* Records *

——————

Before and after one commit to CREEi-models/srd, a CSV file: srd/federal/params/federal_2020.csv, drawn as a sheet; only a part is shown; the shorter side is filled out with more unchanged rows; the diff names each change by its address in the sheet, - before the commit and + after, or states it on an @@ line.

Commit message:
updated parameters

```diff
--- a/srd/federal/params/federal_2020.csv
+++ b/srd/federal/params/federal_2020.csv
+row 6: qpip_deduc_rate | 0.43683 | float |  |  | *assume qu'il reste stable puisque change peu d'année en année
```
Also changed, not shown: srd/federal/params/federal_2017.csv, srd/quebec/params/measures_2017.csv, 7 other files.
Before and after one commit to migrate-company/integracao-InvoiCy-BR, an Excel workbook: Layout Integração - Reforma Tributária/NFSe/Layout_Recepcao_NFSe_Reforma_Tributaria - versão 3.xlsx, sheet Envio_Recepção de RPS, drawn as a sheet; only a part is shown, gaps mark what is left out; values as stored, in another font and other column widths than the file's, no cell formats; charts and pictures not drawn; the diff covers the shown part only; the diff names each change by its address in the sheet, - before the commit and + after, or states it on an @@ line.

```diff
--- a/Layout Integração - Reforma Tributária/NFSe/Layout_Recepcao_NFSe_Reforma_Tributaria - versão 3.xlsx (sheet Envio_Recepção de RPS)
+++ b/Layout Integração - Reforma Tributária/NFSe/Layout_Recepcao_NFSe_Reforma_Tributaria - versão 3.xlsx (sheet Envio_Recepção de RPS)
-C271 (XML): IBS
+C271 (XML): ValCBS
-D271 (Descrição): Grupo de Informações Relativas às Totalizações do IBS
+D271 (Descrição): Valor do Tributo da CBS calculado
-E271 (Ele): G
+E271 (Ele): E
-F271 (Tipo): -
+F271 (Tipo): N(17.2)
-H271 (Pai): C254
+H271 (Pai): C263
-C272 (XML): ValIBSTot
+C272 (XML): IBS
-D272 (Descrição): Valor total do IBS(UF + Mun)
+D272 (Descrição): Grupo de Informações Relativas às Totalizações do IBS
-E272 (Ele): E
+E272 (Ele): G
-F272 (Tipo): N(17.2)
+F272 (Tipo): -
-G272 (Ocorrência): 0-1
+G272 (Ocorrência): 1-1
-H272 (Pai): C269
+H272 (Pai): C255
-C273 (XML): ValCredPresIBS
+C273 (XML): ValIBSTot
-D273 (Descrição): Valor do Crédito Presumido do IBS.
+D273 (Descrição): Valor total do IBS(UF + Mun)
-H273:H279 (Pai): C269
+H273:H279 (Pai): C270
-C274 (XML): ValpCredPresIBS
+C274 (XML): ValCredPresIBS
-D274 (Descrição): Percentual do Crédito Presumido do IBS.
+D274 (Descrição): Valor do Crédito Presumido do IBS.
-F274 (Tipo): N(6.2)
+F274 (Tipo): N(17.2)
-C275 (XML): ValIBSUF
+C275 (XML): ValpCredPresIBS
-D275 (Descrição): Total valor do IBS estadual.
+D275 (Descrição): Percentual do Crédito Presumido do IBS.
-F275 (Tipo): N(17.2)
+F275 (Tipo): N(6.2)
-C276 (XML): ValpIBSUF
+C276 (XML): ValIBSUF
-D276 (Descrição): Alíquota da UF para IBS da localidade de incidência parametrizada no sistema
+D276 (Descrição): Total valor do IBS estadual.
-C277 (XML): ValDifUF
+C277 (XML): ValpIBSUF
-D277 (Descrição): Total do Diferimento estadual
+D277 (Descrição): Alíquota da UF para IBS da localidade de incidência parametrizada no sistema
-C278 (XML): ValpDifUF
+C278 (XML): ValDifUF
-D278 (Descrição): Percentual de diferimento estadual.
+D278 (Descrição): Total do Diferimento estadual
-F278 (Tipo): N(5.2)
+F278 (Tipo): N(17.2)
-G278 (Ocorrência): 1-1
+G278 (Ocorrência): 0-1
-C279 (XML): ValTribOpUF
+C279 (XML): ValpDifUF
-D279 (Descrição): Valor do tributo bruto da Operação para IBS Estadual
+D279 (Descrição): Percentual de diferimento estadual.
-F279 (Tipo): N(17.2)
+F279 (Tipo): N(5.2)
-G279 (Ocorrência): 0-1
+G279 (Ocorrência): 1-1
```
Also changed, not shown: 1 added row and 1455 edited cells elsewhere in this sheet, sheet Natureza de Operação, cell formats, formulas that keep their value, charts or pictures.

——————

Copy the whole listing down exactly.

Before and after one commit to CREEi-models/srd, a CSV file: srd/federal/params/federal_2020.csv, drawn as a sheet; only a part is shown; the shorter side is filled out with more unchanged rows; the diff names each change by its address in the sheet, - before the commit and + after, or states it on an @@ line.

Commit message:
updated parameters

```diff
--- a/srd/federal/params/federal_2020.csv
+++ b/srd/federal/params/federal_2020.csv
+row 6: qpip_deduc_rate | 0.43683 | float |  |  | *assume qu'il reste stable puisque change peu d'année en année
```
Also changed, not shown: srd/federal/params/federal_2017.csv, srd/quebec/params/measures_2017.csv, 7 other files.
Before and after one commit to migrate-company/integracao-InvoiCy-BR, an Excel workbook: Layout Integração - Reforma Tributária/NFSe/Layout_Recepcao_NFSe_Reforma_Tributaria - versão 3.xlsx, sheet Envio_Recepção de RPS, drawn as a sheet; only a part is shown, gaps mark what is left out; values as stored, in another font and other column widths than the file's, no cell formats; charts and pictures not drawn; the diff covers the shown part only; the diff names each change by its address in the sheet, - before the commit and + after, or states it on an @@ line.

```diff
--- a/Layout Integração - Reforma Tributária/NFSe/Layout_Recepcao_NFSe_Reforma_Tributaria - versão 3.xlsx (sheet Envio_Recepção de RPS)
+++ b/Layout Integração - Reforma Tributária/NFSe/Layout_Recepcao_NFSe_Reforma_Tributaria - versão 3.xlsx (sheet Envio_Recepção de RPS)
-C271 (XML): IBS
+C271 (XML): ValCBS
-D271 (Descrição): Grupo de Informações Relativas às Totalizações do IBS
+D271 (Descrição): Valor do Tributo da CBS calculado
-E271 (Ele): G
+E271 (Ele): E
-F271 (Tipo): -
+F271 (Tipo): N(17.2)
-H271 (Pai): C254
+H271 (Pai): C263
-C272 (XML): ValIBSTot
+C272 (XML): IBS
-D272 (Descrição): Valor total do IBS(UF + Mun)
+D272 (Descrição): Grupo de Informações Relativas às Totalizações do IBS
-E272 (Ele): E
+E272 (Ele): G
-F272 (Tipo): N(17.2)
+F272 (Tipo): -
-G272 (Ocorrência): 0-1
+G272 (Ocorrência): 1-1
-H272 (Pai): C269
+H272 (Pai): C255
-C273 (XML): ValCredPresIBS
+C273 (XML): ValIBSTot
-D273 (Descrição): Valor do Crédito Presumido do IBS.
+D273 (Descrição): Valor total do IBS(UF + Mun)
-H273:H279 (Pai): C269
+H273:H279 (Pai): C270
-C274 (XML): ValpCredPresIBS
+C274 (XML): ValCredPresIBS
-D274 (Descrição): Percentual do Crédito Presumido do IBS.
+D274 (Descrição): Valor do Crédito Presumido do IBS.
-F274 (Tipo): N(6.2)
+F274 (Tipo): N(17.2)
-C275 (XML): ValIBSUF
+C275 (XML): ValpCredPresIBS
-D275 (Descrição): Total valor do IBS estadual.
+D275 (Descrição): Percentual do Crédito Presumido do IBS.
-F275 (Tipo): N(17.2)
+F275 (Tipo): N(6.2)
-C276 (XML): ValpIBSUF
+C276 (XML): ValIBSUF
-D276 (Descrição): Alíquota da UF para IBS da localidade de incidência parametrizada no sistema
+D276 (Descrição): Total valor do IBS estadual.
-C277 (XML): ValDifUF
+C277 (XML): ValpIBSUF
-D277 (Descrição): Total do Diferimento estadual
+D277 (Descrição): Alíquota da UF para IBS da localidade de incidência parametrizada no sistema
-C278 (XML): ValpDifUF
+C278 (XML): ValDifUF
-D278 (Descrição): Percentual de diferimento estadual.
+D278 (Descrição): Total do Diferimento estadual
-F278 (Tipo): N(5.2)
+F278 (Tipo): N(17.2)
-G278 (Ocorrência): 1-1
+G278 (Ocorrência): 0-1
-C279 (XML): ValTribOpUF
+C279 (XML): ValpDifUF
-D279 (Descrição): Valor do tributo bruto da Operação para IBS Estadual
+D279 (Descrição): Percentual de diferimento estadual.
-F279 (Tipo): N(17.2)
+F279 (Tipo): N(5.2)
-G279 (Ocorrência): 0-1
+G279 (Ocorrência): 1-1
```
Also changed, not shown: 1 added row and 1455 edited cells elsewhere in this sheet, sheet Natureza de Operação, cell formats, formulas that keep their value, charts or pictures.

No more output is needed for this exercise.